However, the 50-year-old admits to feelings of guilt. “In the last week, I’ve been showing them how to cook and bake and knit and crochet – all the things I used to teach them but, with our busy lives, it can be hard to find the time to factor these in.
“It has made me feel bad about no longer being a stay-at-home mum – and about the future. I’m not saying we will be living on beans and toast and avoiding takeaways once all this is over, but we are trying to use the opportunity to get back to home life in any way we possibly can.
“And to prepare for the next few weeks, when Roy is so busy at work we might not see him. I’m desperate for a bit of structure for when I’m home alone with the kids.”
Since the pandemic unfolded in Scotland, Roy has faced a busy few weeks at Ninewells, with an even more difficult period on the horizon. “I’m managing the out-of-hours service at the hospital and we’ve had to redesign the team to cope with Covid-19,” he said.
“I work nightshift and, if I’m not in the hospital, I’m busy with emails and phone calls, trying to prepare for what is coming.
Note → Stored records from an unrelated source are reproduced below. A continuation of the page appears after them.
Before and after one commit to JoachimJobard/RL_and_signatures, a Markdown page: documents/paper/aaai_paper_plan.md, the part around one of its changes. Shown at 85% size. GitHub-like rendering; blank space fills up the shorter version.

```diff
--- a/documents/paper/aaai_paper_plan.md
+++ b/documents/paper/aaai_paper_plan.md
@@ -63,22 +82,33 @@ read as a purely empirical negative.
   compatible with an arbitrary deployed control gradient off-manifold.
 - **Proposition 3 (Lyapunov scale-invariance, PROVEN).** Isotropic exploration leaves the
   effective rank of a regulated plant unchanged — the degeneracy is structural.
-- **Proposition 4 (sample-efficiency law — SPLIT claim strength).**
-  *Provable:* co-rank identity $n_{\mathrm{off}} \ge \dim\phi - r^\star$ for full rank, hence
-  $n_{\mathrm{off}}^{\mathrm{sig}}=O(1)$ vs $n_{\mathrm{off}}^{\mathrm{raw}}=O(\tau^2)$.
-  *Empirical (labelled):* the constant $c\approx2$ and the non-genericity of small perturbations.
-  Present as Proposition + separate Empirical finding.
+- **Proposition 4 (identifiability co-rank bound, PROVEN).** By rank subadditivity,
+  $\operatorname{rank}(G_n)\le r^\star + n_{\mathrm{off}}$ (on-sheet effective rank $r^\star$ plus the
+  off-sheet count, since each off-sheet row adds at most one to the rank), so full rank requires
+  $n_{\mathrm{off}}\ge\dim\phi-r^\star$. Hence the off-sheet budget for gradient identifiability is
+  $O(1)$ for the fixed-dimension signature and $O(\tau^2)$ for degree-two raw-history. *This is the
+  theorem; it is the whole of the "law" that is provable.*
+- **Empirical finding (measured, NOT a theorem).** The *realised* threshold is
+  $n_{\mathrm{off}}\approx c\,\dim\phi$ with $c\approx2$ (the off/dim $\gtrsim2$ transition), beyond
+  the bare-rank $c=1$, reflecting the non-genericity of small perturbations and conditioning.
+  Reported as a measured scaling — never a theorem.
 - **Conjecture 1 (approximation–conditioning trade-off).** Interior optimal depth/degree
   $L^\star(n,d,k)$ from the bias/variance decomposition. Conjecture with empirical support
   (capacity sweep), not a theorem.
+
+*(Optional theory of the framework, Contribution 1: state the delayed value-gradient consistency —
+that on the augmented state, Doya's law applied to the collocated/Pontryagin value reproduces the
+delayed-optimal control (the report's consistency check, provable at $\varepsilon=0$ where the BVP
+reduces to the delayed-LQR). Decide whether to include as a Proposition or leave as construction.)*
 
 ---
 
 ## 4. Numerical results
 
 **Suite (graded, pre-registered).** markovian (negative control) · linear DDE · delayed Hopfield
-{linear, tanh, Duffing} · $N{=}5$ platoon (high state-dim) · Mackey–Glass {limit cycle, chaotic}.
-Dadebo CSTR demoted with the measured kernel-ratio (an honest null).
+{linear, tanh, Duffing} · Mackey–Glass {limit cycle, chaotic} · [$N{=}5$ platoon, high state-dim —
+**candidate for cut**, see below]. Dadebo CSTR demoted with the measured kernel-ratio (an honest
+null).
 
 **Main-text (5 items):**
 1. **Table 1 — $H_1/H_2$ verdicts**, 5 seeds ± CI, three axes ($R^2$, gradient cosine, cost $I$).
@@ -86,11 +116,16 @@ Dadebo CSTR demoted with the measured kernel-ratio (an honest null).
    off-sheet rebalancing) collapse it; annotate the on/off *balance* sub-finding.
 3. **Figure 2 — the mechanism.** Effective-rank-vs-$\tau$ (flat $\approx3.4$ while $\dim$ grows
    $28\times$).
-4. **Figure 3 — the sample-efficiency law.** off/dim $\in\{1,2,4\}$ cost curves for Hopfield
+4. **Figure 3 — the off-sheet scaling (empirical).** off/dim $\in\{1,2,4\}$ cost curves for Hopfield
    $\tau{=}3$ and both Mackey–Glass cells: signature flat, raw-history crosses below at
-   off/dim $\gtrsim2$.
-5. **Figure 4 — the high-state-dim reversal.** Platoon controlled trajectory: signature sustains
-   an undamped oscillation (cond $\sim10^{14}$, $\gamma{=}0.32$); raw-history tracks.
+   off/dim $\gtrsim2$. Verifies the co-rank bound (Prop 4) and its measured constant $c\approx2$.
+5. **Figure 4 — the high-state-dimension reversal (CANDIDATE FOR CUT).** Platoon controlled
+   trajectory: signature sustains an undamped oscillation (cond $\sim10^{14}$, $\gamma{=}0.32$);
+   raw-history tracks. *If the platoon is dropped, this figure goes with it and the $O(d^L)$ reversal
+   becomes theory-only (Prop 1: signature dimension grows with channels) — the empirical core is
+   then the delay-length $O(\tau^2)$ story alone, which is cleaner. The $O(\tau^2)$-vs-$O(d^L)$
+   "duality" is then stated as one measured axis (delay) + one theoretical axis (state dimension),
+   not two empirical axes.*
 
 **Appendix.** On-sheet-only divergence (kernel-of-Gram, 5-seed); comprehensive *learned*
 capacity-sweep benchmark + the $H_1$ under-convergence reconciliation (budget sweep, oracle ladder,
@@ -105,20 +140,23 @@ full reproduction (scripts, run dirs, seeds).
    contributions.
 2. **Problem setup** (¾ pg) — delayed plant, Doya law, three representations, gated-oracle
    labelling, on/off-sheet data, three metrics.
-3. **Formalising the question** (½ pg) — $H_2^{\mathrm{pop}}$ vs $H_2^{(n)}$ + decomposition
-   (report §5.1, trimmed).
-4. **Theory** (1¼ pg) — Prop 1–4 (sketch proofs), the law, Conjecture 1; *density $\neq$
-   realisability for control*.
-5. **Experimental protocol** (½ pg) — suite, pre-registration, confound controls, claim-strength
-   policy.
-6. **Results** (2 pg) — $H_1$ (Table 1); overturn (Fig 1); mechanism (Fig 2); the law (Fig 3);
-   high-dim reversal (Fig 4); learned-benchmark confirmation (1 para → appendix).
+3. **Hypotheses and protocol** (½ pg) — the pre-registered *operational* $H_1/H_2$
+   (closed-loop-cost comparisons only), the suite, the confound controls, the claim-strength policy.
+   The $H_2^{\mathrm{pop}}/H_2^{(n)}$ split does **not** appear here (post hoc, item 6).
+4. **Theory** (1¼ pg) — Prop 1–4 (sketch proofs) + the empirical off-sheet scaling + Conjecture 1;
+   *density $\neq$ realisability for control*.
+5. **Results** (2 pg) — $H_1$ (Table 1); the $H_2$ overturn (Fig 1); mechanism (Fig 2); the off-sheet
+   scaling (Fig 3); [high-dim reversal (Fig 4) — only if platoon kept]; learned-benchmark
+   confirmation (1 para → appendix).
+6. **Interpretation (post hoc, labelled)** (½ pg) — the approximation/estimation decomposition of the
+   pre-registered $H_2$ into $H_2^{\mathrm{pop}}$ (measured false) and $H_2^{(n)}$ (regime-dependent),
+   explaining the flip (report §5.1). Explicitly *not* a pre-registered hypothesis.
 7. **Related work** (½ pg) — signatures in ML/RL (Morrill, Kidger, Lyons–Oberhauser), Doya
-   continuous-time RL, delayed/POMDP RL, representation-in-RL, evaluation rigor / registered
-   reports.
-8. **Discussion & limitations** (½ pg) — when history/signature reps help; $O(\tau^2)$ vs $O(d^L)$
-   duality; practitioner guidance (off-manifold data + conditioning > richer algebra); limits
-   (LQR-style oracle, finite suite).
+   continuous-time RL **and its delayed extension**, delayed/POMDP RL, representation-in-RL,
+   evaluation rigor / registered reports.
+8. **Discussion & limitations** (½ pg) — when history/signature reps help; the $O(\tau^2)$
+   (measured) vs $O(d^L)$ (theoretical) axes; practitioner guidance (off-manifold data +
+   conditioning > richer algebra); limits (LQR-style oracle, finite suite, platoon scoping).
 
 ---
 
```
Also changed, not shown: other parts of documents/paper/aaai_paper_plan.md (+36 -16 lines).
So it’s challenging not only at home, but at work too.
“The worry of infection is obviously greater when you have a bigger family. I am trying to steer clear of people who are high risk, but I have to be in the hospital for work.
“The saving grace for us is that it isn’t thought to be as severe for children – and they make up the greatest proportion of our household.”
Roy and Emma’s daughter Alice, 21, who is employed in a retail warehouse, is still out working, as is Sophia, 27, a carer for a visually impaired woman and her family.
But everyone else – aside from Rachel, 28, Polly, 26, and Charlotte, 24, who have flown the nest – remains in lockdown, including Annabelle, 19, Jennifer, 17, Isabella, 16, Jonas, 14, Enos, 12, Eva, 10, Posy, 8, and five-year-old Meg.
“Just feeding everyone three meals a day is a challenge, but we’re managing,” said Emma. “I was loosely prepared. We have two Italians working in the cafe and, as they filled me in on what was happening back home, I realised what was coming.
“We didn’t stockpile food as we always have plenty in the cupboards anyway. And, because I had to shut down the café, we had plenty to pop in the freezer. I’ve been using the local butcher and greengrocer to top up, trying to support local businesses.
“But I have popped to Tesco a few times and did wonder what happens if we need more of something that’s restricted, because there are so many of us? The rations don’t account for families as big as ours! The staff know us, but if it’s a problem we will need to find a way round it.
“The one thing we have a healthy stock of is toilet roll. We’ve been buying that in bulk from the wholesalers for a long time.”
Roy added: “We just have to roll with it. It’s about finding ways of adjusting to the ‘new normal’.
“Being stuck together inevitably means rows and on a couple of occasions has left us wondering if divorce rates will be high when all of this is over – or the birth rate. We’re too old to think about any more now, but I’m sure others will have different ideas!”
Emma added: “All we are asked to do is stay at home. It isn’t going to be easy but it isn’t beyond anyone’s capabilities either. If we all help each other, that will see us through.”
The Hann family’s top tips for lockdown
Get Netflix…if you don’t already have it, sign up. We’re normally quite strict about TV time, but this really could be your saving grace, kids or not!
Don’t stress about screen time. Whether the kids are doing learning activities, or keeping in touch with their friends on social media, it’s all beneficial just now.
Create a craft corner. If you don’t already have one, create a space. Kids young and old will enjoy messing around with card and glue. It’s a no-brainer.
Go outdoors. Having a garden has never been so appealing. Get the kids out to play, and make the most of the opportunity to get it ready for summer. You’ll be amazed at how therapeutic it feels.
Do some DIY. Spending so long in your house makes you see the bits that need some TLC. Make it a nicer place to be – as you might be stuck here for a while!